Pictures in the data must not be copied, but everything else should be output exactly.

■ **SOURCE MATERIAL**
* * * * * * *

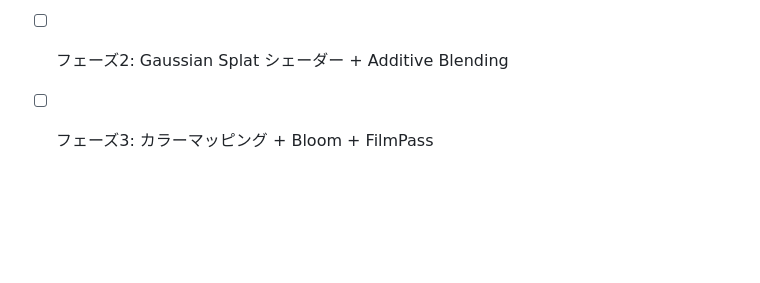
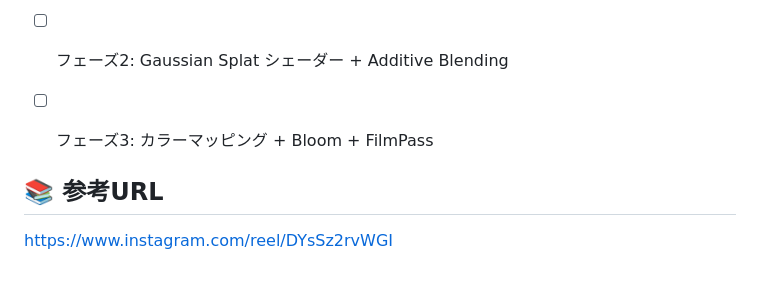
Before and after one commit to au-aii/gaussian-thomas-attractor, a Markdown page: README.md, the part around the change. Drawn GitHub-style; blank space fills up the shorter version.

Commit message:
add URL instagram

```diff
--- a/README.md
+++ b/README.md
@@ -119,3 +119,7 @@ npm run dev
 - [ ] フェーズ1: 点群表示 + OrbitControls
 - [ ] フェーズ2: Gaussian Splat シェーダー + Additive Blending
 - [ ] フェーズ3: カラーマッピング + Bloom + FilmPass
+
+
+## 📚 参考URL
+https://www.instagram.com/reel/DYsSz2rvWGI
```
Also changed, not shown: TODO.md (added, +34 -0 lines).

* * * * * * *

■ **SOLUTION TO THIS PROBLEM**
Before and after one commit to au-aii/gaussian-thomas-attractor, a Markdown page: README.md, the part around the change. Drawn GitHub-style; blank space fills up the shorter version.

Commit message:
add URL instagram

```diff
--- a/README.md
+++ b/README.md
@@ -119,3 +119,7 @@ npm run dev
 - [ ] フェーズ1: 点群表示 + OrbitControls
 - [ ] フェーズ2: Gaussian Splat シェーダー + Additive Blending
 - [ ] フェーズ3: カラーマッピング + Bloom + FilmPass
+
+
+## 📚 参考URL
+https://www.instagram.com/reel/DYsSz2rvWGI
```
Also changed, not shown: TODO.md (added, +34 -0 lines).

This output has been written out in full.